Relevance of technologies to large markets key to investment decisions
Late last year, YourNest – an early stage investment firm – forayed into Internet of Things with a pre-Series A round of funding to Clovenet, a Singapore-based technology company focussed on powering IoT wearables via its own platform.
In January, YourNest also invested during a pre-Series A round in a defence IoT start-up, CRON Systems.
These investments from YourNest’s Fund II highlight the firm’s intent to pursue innovation and relevance of IoT technologies to large markets like India and South-East Asia.
“There are challenges in India... security or infrastructure challenges. The idea is to solve these Indian problems through technology,” says Vivek Mansingh, General Partner, YourNest.
Nascent but big
The application of IoT technologies in wearables and defence seem largely untapped in India. In wearables at least, the use has been restricted to fitness.
YourNest’s Mansingh says, “Clovenet has taken up the theme of security for women. This may or may not be relevant in the US market... but it’s relevant in India.”
Pawan Gandhi, Founder and CEO of Clovenet, declares: “2017 and 2018 will see the wearables industry maturing beyond just fitness... use cases in wellness and digital wallets will emerge and mature along with their ecosystems.”
With respect to the defence sector, according to CRON’s founder and CEO Tushar Chhabra, there aren’t enough start-ups in “one of the industries with the highest spends”.
Chhabra says: “India has funds of over Rs. 2,000 crore for the modernisation of the paramilitary forces, primarily the Border Security Force, which have not been utilised. There weren’t enough products, hence the fund was lying idle for years with very few companies trying to compete.”
Mansingh says, “Our partners visited the border as due diligence and to see the technology at work... the border is a massive problem for India, but there are other challenges too – how are our nuclear reactors protected; how protected are many of our airports, etc?”
The US market, for example, is way ahead when it comes to wearables, while many brands that cater to India in the product segment aren’t Indian. However, IoT as a broad concept has already found resonance with street lighting, utilities and the likes, in the country.
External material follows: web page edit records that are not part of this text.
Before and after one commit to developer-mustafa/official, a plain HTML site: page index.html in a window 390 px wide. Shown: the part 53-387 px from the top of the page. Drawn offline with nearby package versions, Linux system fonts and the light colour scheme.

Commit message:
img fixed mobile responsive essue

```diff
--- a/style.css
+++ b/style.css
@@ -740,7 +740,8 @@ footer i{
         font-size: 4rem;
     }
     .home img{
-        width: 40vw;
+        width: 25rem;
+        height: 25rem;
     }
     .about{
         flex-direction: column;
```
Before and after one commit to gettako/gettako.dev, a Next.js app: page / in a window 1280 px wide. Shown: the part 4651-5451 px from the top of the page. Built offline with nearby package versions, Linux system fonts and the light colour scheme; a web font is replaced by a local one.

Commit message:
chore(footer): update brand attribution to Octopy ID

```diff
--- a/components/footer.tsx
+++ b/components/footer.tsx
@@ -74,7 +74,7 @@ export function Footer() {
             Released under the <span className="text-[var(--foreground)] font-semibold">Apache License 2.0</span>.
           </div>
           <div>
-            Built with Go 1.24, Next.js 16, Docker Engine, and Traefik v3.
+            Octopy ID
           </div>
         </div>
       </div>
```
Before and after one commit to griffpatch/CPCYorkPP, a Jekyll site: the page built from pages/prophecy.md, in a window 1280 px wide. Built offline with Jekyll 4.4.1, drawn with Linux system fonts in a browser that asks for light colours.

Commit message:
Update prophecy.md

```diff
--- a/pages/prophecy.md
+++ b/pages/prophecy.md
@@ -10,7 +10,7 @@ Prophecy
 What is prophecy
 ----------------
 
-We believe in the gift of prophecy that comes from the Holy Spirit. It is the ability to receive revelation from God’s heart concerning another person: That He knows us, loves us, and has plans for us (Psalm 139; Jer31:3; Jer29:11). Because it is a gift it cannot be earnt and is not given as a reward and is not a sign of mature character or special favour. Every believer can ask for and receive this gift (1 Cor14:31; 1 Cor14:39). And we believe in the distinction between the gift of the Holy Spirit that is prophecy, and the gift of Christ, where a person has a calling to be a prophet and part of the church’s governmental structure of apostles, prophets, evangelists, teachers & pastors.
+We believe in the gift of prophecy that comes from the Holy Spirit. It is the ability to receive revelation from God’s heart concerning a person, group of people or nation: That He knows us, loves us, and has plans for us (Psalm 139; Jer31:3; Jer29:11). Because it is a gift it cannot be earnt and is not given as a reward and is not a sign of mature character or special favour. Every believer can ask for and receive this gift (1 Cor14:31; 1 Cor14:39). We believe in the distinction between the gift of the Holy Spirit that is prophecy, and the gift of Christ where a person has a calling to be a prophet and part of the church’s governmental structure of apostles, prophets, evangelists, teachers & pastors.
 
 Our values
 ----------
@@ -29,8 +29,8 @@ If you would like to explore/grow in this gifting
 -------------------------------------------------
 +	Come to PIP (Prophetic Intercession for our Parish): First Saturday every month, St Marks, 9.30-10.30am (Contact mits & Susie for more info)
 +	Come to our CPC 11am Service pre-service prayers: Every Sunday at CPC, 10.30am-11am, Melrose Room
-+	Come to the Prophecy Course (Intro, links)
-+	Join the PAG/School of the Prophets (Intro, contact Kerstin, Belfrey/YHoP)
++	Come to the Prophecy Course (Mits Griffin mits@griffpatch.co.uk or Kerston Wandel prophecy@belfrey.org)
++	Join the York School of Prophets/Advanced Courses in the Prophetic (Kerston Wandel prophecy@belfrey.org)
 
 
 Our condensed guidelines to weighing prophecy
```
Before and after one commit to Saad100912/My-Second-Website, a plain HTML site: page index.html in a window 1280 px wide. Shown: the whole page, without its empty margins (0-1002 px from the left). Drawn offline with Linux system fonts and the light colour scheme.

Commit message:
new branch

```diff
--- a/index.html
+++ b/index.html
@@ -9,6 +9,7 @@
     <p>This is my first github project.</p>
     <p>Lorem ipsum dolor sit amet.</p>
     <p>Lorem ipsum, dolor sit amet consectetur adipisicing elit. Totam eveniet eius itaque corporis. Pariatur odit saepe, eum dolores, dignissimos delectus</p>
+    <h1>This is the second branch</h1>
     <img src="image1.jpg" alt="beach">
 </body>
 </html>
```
“IoT is about connecting people, processes, data and things. Water and electricity meters getting connected is one of the first IoT applications to take off in India. Many start-ups are involved in this piece and no one is a leader.
“One of my pet themes, however, is for users of wearables to be alerted about an oncoming heart attack, for example. That stage is not too far,” says Mansingh.
IP creation in IoT-based wearables is not only welcome but also increasingly becoming necessary. In 2014, Clovenet says it embarked on a research project with Future Factory involved too.
Clovenet’s Gandhi says the research venture revealed: mothers wanted a solution to keep connected with their teenage children; many women were keen on simpler solutions that weren’t “over-engineered” as the smartwatches in the market at the time; they wanted wearables to notify them if they had an important call coming in, etc.
CRON’s Chhabra says that with the total size of the defence industry predicted to reach over Rs. 4 lakh crore by 2020, and with spends on gadgets and equipments averaging over Rs. 5,000 crore each year, the shortage of players in India on the supply side is unfortunate.
“The western frontier... a border of over 750 km where the Centre was welcoming new innovative ideas... the only organisation with (an India specific) solution was CRON,” Chhabra claims. He aims to be profitable by the end of this financial year. He also wants to start looking at prospective clients in Middle East, Africa and Europe.
Over the next 4 years, YourNest’s second fund announced in October 2016 will invest in a total of 25-30 start-ups maintaining a “deep focus” on Big Data, Robotics, Artificial Intelligence besides IoT.